### Records provided

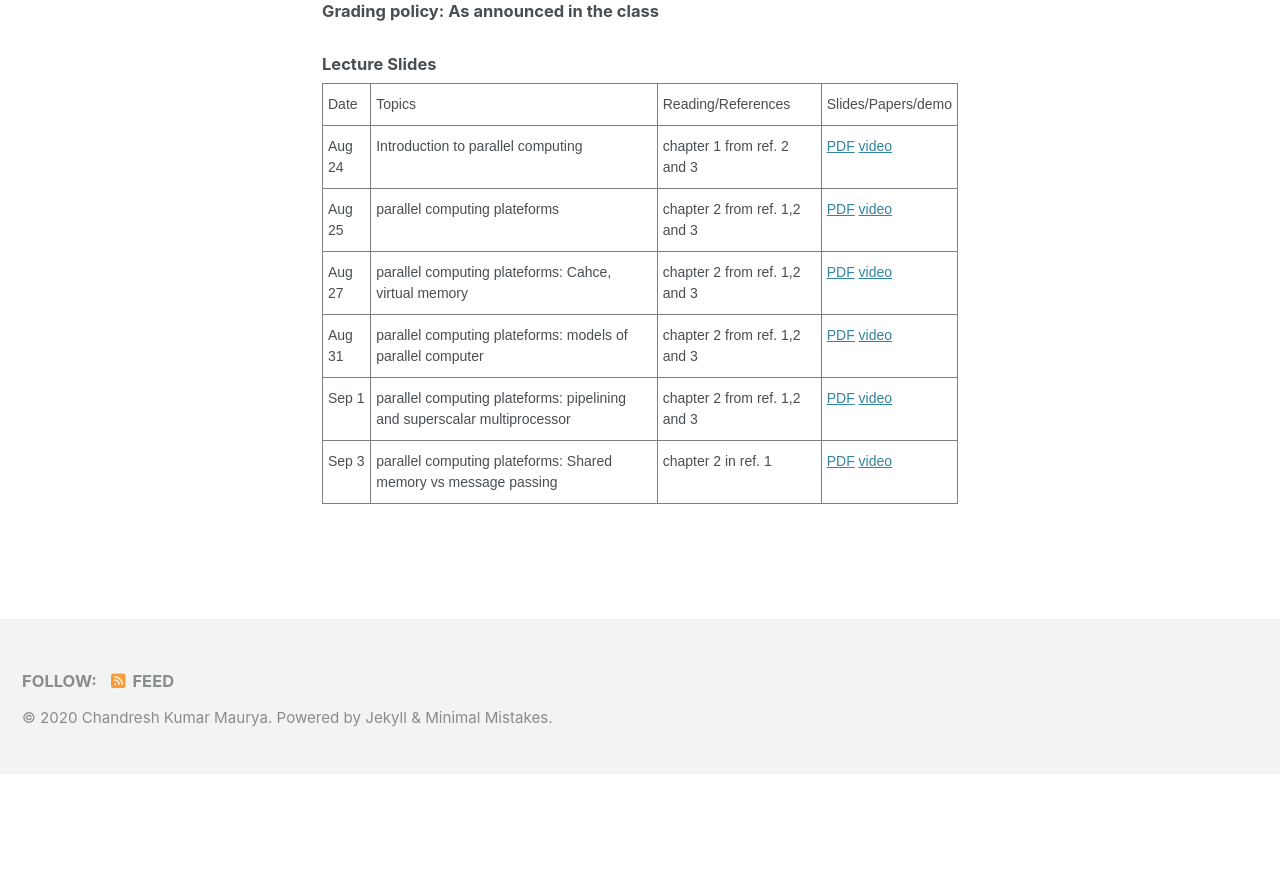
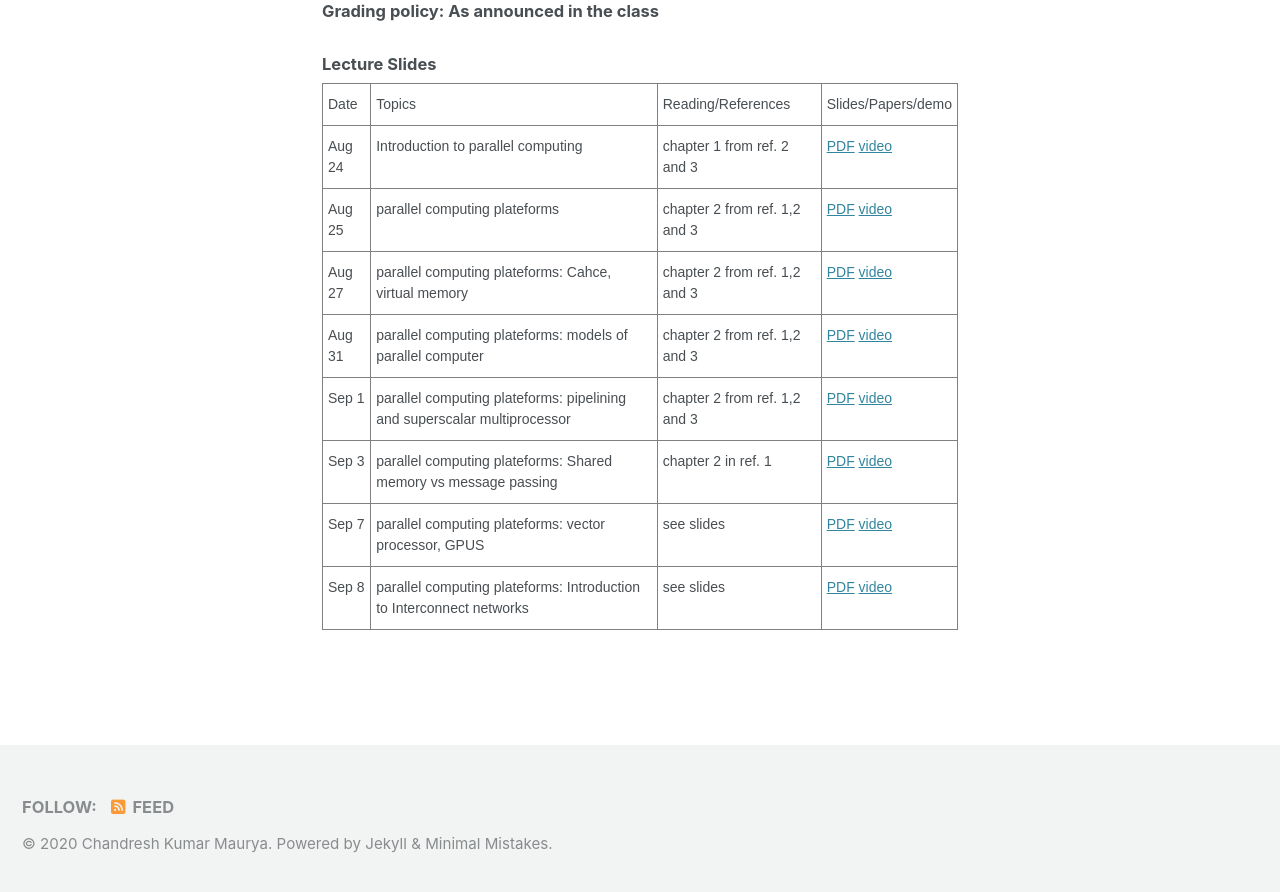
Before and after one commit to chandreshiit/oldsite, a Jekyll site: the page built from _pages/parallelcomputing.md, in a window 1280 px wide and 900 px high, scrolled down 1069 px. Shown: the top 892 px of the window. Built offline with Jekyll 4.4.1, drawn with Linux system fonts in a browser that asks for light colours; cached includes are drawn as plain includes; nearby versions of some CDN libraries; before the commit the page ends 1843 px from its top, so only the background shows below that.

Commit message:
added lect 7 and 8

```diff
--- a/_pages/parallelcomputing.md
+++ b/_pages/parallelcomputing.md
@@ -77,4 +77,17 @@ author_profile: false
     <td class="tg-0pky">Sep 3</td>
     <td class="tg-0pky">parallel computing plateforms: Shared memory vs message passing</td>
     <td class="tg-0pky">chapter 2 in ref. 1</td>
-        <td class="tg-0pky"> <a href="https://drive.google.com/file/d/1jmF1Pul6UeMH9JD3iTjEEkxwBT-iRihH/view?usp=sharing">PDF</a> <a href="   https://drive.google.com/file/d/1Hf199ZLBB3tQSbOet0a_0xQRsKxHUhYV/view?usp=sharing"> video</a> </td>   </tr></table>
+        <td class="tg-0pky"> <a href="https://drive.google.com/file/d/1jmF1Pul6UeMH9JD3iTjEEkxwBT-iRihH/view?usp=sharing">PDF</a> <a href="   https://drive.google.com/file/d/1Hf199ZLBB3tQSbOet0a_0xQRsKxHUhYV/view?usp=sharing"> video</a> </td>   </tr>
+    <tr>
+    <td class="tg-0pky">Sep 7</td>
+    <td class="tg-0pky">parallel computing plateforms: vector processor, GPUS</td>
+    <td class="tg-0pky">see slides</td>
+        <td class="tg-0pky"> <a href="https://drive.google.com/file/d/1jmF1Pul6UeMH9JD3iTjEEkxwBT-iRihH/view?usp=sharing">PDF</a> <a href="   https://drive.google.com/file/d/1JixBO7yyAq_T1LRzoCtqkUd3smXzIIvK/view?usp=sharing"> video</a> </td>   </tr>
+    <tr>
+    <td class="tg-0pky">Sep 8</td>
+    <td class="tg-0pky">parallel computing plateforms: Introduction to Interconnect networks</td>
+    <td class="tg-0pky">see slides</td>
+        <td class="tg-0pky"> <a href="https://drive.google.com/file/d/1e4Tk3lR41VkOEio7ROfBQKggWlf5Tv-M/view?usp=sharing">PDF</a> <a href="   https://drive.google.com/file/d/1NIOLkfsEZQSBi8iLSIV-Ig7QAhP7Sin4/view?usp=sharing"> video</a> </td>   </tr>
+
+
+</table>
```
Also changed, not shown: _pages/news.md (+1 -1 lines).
--
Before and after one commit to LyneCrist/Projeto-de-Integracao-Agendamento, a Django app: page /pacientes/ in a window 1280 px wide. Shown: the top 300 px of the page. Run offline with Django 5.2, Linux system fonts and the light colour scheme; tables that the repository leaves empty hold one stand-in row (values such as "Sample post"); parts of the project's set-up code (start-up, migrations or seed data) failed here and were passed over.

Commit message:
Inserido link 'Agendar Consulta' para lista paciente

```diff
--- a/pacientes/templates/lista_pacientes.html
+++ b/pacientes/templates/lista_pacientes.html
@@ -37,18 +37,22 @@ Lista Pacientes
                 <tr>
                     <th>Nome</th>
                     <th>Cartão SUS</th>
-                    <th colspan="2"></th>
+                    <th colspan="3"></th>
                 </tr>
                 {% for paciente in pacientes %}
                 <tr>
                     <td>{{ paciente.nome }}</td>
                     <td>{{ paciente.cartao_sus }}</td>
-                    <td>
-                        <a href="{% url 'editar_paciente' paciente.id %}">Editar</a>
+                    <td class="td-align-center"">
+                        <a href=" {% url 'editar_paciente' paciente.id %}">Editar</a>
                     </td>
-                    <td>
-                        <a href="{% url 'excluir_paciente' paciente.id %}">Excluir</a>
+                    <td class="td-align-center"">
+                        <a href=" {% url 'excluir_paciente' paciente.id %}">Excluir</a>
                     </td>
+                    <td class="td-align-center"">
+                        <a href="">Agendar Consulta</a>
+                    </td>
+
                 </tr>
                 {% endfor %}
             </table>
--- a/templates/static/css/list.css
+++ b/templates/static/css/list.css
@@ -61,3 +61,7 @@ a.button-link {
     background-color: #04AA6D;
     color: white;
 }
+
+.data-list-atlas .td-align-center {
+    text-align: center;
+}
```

### Task goal
Check each line of the data above for the string "href", and copy the ones that have it.

### Exercise solution
-        <td class="tg-0pky"> <a href="https://drive.google.com/file/d/1jmF1Pul6UeMH9JD3iTjEEkxwBT-iRihH/view?usp=sharing">PDF</a> <a href="   https://drive.google.com/file/d/1Hf199ZLBB3tQSbOet0a_0xQRsKxHUhYV/view?usp=sharing"> video</a> </td>   </tr></table>
+        <td class="tg-0pky"> <a href="https://drive.google.com/file/d/1jmF1Pul6UeMH9JD3iTjEEkxwBT-iRihH/view?usp=sharing">PDF</a> <a href="   https://drive.google.com/file/d/1Hf199ZLBB3tQSbOet0a_0xQRsKxHUhYV/view?usp=sharing"> video</a> </td>   </tr>
+        <td class="tg-0pky"> <a href="https://drive.google.com/file/d/1jmF1Pul6UeMH9JD3iTjEEkxwBT-iRihH/view?usp=sharing">PDF</a> <a href="   https://drive.google.com/file/d/1JixBO7yyAq_T1LRzoCtqkUd3smXzIIvK/view?usp=sharing"> video</a> </td>   </tr>
+        <td class="tg-0pky"> <a href="https://drive.google.com/file/d/1e4Tk3lR41VkOEio7ROfBQKggWlf5Tv-M/view?usp=sharing">PDF</a> <a href="   https://drive.google.com/file/d/1NIOLkfsEZQSBi8iLSIV-Ig7QAhP7Sin4/view?usp=sharing"> video</a> </td>   </tr>
-                        <a href="{% url 'editar_paciente' paciente.id %}">Editar</a>
+                        <a href=" {% url 'editar_paciente' paciente.id %}">Editar</a>
-                        <a href="{% url 'excluir_paciente' paciente.id %}">Excluir</a>
+                        <a href=" {% url 'excluir_paciente' paciente.id %}">Excluir</a>
+                        <a href="">Agendar Consulta</a>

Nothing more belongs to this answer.